++++ Excerpted records

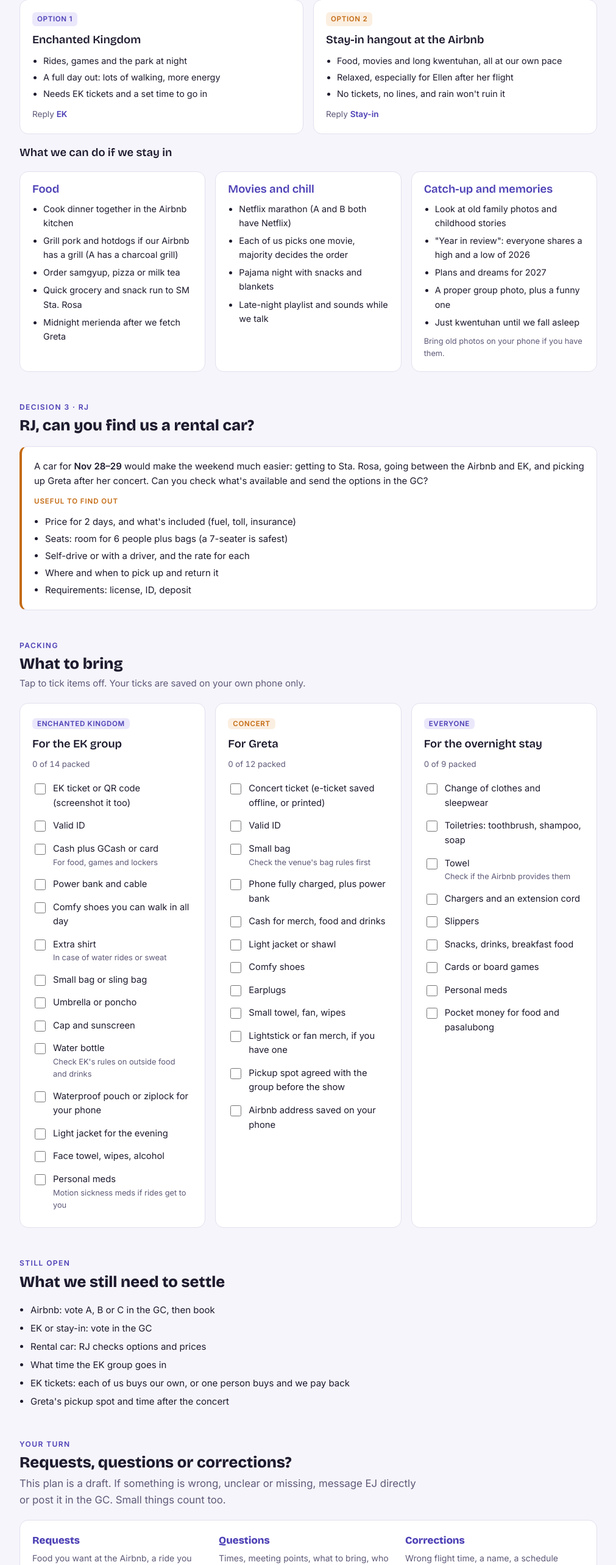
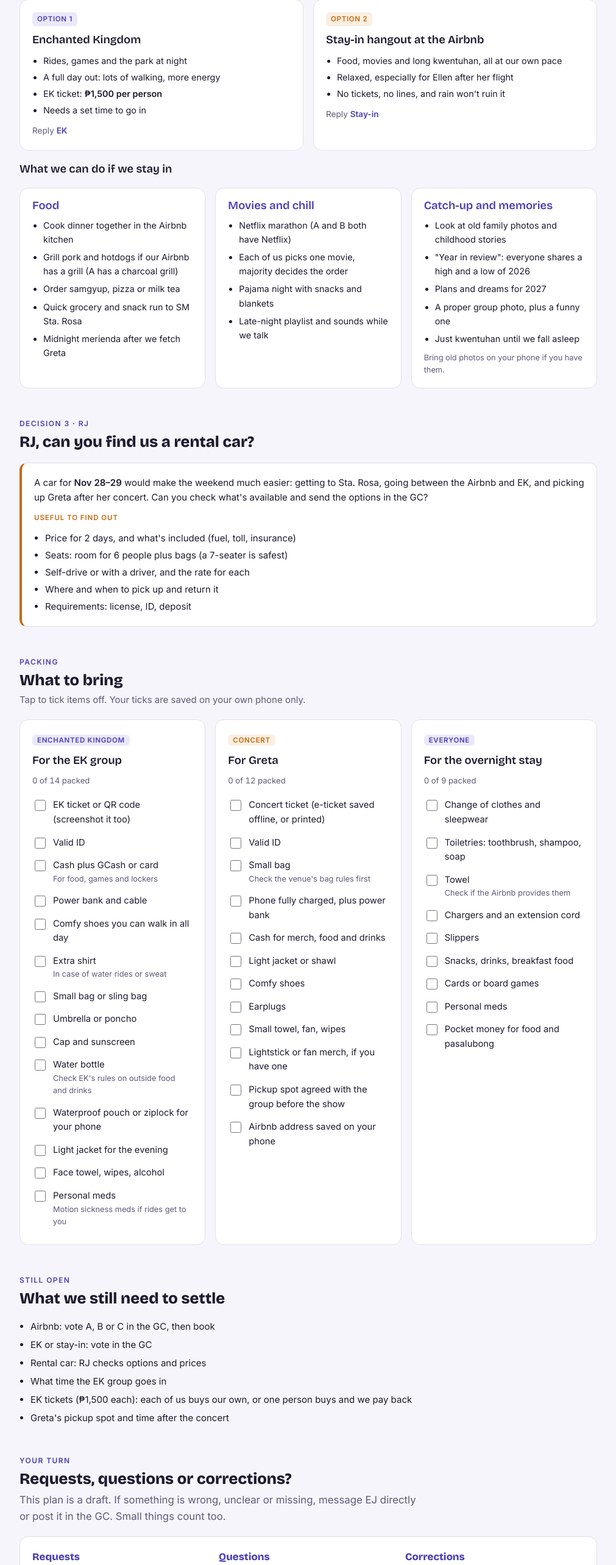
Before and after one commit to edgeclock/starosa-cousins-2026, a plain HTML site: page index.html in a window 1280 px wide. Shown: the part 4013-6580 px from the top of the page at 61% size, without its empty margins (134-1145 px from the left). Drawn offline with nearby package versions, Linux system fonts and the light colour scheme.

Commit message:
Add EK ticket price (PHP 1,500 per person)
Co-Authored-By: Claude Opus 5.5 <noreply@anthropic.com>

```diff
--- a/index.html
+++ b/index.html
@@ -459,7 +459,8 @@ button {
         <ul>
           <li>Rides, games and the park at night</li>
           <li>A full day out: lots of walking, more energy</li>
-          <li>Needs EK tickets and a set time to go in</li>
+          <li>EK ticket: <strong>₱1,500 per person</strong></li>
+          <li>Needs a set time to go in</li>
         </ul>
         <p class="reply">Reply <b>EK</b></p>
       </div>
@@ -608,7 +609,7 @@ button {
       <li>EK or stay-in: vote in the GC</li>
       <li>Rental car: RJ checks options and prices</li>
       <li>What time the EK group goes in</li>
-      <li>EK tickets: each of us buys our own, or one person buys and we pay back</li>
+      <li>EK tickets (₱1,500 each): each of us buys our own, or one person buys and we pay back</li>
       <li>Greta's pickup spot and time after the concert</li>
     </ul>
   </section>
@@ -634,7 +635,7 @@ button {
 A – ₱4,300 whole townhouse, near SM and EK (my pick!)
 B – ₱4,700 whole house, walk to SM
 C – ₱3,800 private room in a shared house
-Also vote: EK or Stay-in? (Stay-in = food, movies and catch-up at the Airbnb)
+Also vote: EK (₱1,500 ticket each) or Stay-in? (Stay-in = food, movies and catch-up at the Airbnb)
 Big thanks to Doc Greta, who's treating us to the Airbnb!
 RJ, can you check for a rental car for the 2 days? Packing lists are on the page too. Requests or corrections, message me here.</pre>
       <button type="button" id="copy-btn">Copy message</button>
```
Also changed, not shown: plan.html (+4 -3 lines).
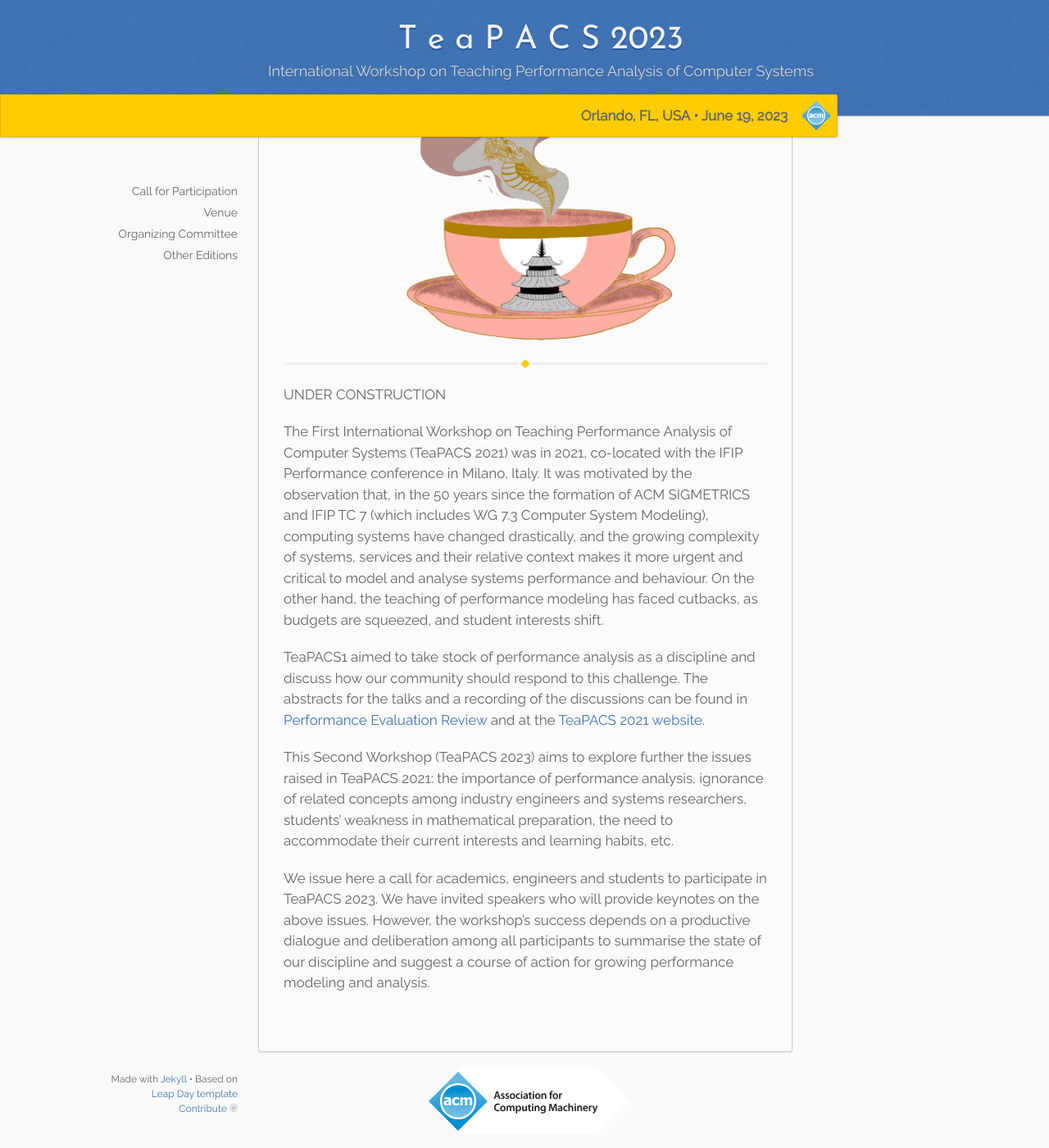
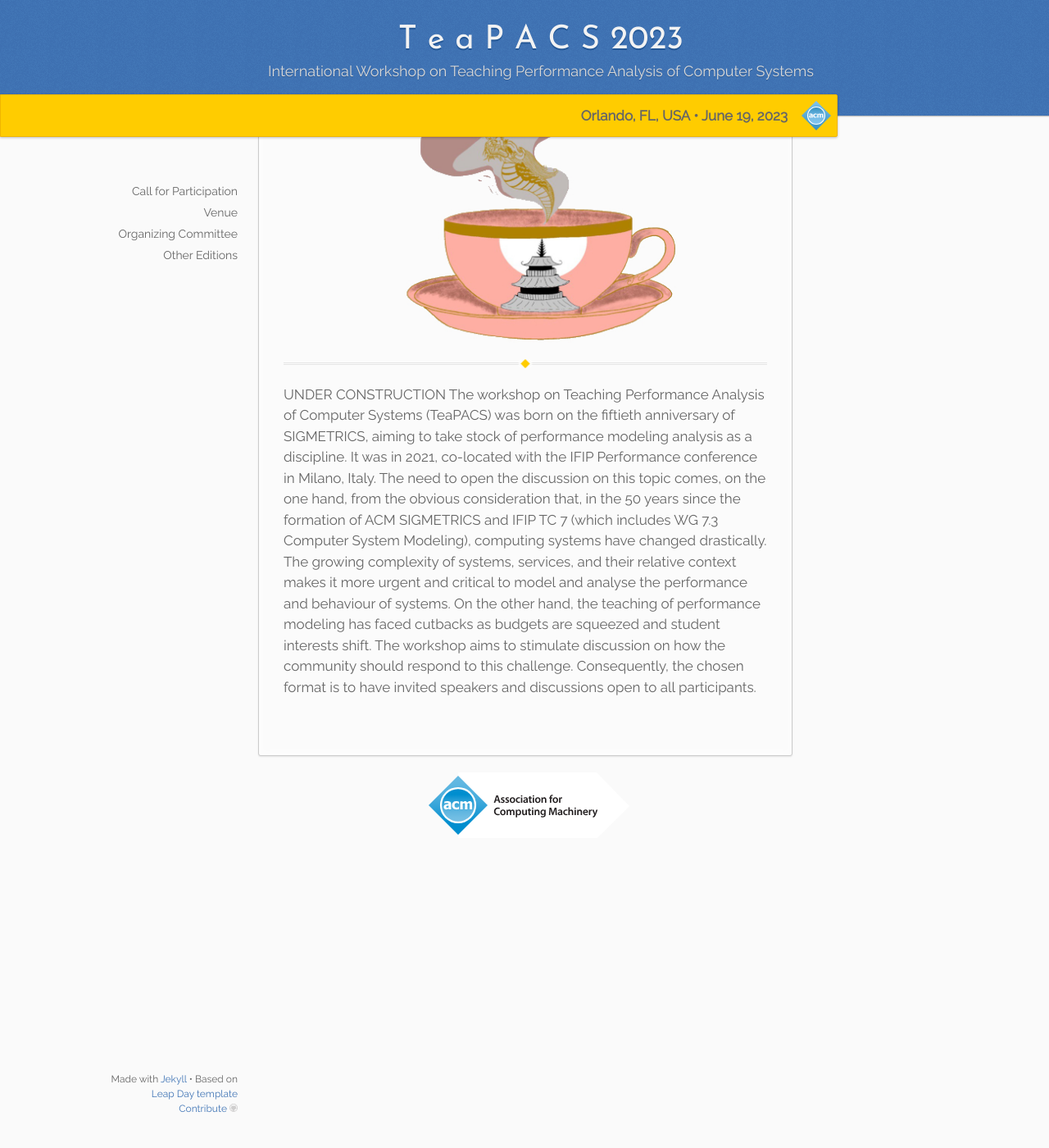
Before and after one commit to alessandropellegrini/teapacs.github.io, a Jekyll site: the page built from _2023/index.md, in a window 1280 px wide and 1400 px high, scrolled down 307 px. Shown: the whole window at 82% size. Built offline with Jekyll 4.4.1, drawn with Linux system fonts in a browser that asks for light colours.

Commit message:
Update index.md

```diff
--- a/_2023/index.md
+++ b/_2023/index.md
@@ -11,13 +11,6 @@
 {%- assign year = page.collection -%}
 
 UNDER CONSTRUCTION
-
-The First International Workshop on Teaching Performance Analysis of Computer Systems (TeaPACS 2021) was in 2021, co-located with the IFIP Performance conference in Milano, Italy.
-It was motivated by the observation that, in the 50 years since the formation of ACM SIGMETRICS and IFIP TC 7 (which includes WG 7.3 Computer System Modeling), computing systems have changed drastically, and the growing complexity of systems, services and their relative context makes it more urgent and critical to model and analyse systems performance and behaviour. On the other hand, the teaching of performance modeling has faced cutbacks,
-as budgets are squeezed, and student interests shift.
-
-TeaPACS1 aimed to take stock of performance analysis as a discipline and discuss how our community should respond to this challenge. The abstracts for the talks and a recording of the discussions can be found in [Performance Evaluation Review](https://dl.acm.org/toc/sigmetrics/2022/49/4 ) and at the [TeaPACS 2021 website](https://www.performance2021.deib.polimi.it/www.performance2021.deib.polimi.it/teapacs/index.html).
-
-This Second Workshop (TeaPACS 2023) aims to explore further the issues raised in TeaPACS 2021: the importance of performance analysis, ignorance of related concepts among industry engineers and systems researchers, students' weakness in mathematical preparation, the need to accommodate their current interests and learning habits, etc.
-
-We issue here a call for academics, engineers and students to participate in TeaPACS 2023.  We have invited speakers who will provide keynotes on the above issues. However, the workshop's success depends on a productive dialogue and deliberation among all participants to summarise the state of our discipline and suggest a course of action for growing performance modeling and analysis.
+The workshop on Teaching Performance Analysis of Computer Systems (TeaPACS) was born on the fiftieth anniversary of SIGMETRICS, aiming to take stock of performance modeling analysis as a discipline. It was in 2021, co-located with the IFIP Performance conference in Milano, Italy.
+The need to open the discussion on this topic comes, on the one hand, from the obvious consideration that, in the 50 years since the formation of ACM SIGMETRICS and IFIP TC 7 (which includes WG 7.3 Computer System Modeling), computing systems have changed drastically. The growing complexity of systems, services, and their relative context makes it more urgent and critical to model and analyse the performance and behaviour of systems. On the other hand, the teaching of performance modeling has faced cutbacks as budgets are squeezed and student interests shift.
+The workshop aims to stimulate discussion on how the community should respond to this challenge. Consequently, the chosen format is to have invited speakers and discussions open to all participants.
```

++++++++

● **Task requirements**
Write out all the records again, exactly, minus any pictures.

● **Exercise solution**
Before and after one commit to edgeclock/starosa-cousins-2026, a plain HTML site: page index.html in a window 1280 px wide. Shown: the part 4013-6580 px from the top of the page at 61% size, without its empty margins (134-1145 px from the left). Drawn offline with nearby package versions, Linux system fonts and the light colour scheme.

Commit message:
Add EK ticket price (PHP 1,500 per person)
Co-Authored-By: Claude Opus 5.5 <noreply@anthropic.com>

```diff
--- a/index.html
+++ b/index.html
@@ -459,7 +459,8 @@ button {
         <ul>
           <li>Rides, games and the park at night</li>
           <li>A full day out: lots of walking, more energy</li>
-          <li>Needs EK tickets and a set time to go in</li>
+          <li>EK ticket: <strong>₱1,500 per person</strong></li>
+          <li>Needs a set time to go in</li>
         </ul>
         <p class="reply">Reply <b>EK</b></p>
       </div>
@@ -608,7 +609,7 @@ button {
       <li>EK or stay-in: vote in the GC</li>
       <li>Rental car: RJ checks options and prices</li>
       <li>What time the EK group goes in</li>
-      <li>EK tickets: each of us buys our own, or one person buys and we pay back</li>
+      <li>EK tickets (₱1,500 each): each of us buys our own, or one person buys and we pay back</li>
       <li>Greta's pickup spot and time after the concert</li>
     </ul>
   </section>
@@ -634,7 +635,7 @@ button {
 A – ₱4,300 whole townhouse, near SM and EK (my pick!)
 B – ₱4,700 whole house, walk to SM
 C – ₱3,800 private room in a shared house
-Also vote: EK or Stay-in? (Stay-in = food, movies and catch-up at the Airbnb)
+Also vote: EK (₱1,500 ticket each) or Stay-in? (Stay-in = food, movies and catch-up at the Airbnb)
 Big thanks to Doc Greta, who's treating us to the Airbnb!
 RJ, can you check for a rental car for the 2 days? Packing lists are on the page too. Requests or corrections, message me here.</pre>
       <button type="button" id="copy-btn">Copy message</button>
```
Also changed, not shown: plan.html (+4 -3 lines).
Before and after one commit to alessandropellegrini/teapacs.github.io, a Jekyll site: the page built from _2023/index.md, in a window 1280 px wide and 1400 px high, scrolled down 307 px. Shown: the whole window at 82% size. Built offline with Jekyll 4.4.1, drawn with Linux system fonts in a browser that asks for light colours.

Commit message:
Update index.md

```diff
--- a/_2023/index.md
+++ b/_2023/index.md
@@ -11,13 +11,6 @@
 {%- assign year = page.collection -%}
 
 UNDER CONSTRUCTION
-
-The First International Workshop on Teaching Performance Analysis of Computer Systems (TeaPACS 2021) was in 2021, co-located with the IFIP Performance conference in Milano, Italy.
-It was motivated by the observation that, in the 50 years since the formation of ACM SIGMETRICS and IFIP TC 7 (which includes WG 7.3 Computer System Modeling), computing systems have changed drastically, and the growing complexity of systems, services and their relative context makes it more urgent and critical to model and analyse systems performance and behaviour. On the other hand, the teaching of performance modeling has faced cutbacks,
-as budgets are squeezed, and student interests shift.
-
-TeaPACS1 aimed to take stock of performance analysis as a discipline and discuss how our community should respond to this challenge. The abstracts for the talks and a recording of the discussions can be found in [Performance Evaluation Review](https://dl.acm.org/toc/sigmetrics/2022/49/4 ) and at the [TeaPACS 2021 website](https://www.performance2021.deib.polimi.it/www.performance2021.deib.polimi.it/teapacs/index.html).
-
-This Second Workshop (TeaPACS 2023) aims to explore further the issues raised in TeaPACS 2021: the importance of performance analysis, ignorance of related concepts among industry engineers and systems researchers, students' weakness in mathematical preparation, the need to accommodate their current interests and learning habits, etc.
-
-We issue here a call for academics, engineers and students to participate in TeaPACS 2023.  We have invited speakers who will provide keynotes on the above issues. However, the workshop's success depends on a productive dialogue and deliberation among all participants to summarise the state of our discipline and suggest a course of action for growing performance modeling and analysis.
+The workshop on Teaching Performance Analysis of Computer Systems (TeaPACS) was born on the fiftieth anniversary of SIGMETRICS, aiming to take stock of performance modeling analysis as a discipline. It was in 2021, co-located with the IFIP Performance conference in Milano, Italy.
+The need to open the discussion on this topic comes, on the one hand, from the obvious consideration that, in the 50 years since the formation of ACM SIGMETRICS and IFIP TC 7 (which includes WG 7.3 Computer System Modeling), computing systems have changed drastically. The growing complexity of systems, services, and their relative context makes it more urgent and critical to model and analyse the performance and behaviour of systems. On the other hand, the teaching of performance modeling has faced cutbacks as budgets are squeezed and student interests shift.
+The workshop aims to stimulate discussion on how the community should respond to this challenge. Consequently, the chosen format is to have invited speakers and discussions open to all participants.
```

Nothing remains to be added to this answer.